      Loved the prompt, Rosemary, I'd picked my "saying" early but not too much good came to me about it. Too simple I think, must have had books on my mind. I use covers of new books at the library, then write (assemble) my spine poem from there. Seldom do I check one out to read. I may get the "Shakespeare for Squirrels" book.
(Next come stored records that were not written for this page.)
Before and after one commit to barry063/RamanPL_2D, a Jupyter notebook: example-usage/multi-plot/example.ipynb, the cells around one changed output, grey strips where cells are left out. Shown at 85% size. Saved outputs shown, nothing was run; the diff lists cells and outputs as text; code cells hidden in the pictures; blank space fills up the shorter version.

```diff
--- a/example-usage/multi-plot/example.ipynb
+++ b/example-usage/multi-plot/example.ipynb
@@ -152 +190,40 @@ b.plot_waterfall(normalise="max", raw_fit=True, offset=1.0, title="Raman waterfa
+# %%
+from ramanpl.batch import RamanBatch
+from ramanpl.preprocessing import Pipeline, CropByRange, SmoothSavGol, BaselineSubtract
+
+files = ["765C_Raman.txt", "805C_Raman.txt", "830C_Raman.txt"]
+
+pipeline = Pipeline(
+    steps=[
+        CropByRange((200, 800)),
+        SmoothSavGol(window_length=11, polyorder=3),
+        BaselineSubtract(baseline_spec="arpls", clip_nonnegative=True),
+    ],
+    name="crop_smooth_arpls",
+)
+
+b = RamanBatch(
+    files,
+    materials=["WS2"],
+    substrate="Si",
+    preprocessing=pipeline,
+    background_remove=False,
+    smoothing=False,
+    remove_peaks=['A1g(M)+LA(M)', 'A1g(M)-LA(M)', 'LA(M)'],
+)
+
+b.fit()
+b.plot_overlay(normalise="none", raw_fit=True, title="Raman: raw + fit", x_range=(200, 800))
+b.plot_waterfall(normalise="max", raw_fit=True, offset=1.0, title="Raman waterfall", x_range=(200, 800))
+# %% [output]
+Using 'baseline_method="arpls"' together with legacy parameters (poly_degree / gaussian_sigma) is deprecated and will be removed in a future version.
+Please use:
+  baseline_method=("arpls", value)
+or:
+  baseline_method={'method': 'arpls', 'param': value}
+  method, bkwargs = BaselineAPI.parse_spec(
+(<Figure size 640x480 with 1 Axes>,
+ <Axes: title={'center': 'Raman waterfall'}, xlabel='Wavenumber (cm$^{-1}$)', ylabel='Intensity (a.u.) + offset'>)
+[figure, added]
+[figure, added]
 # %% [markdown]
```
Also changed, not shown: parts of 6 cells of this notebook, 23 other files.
My beagle dog Adi, a registered therapy dog, a reading dog also, would have loved to have read it ei6th me. She chased the squirrels.
      ..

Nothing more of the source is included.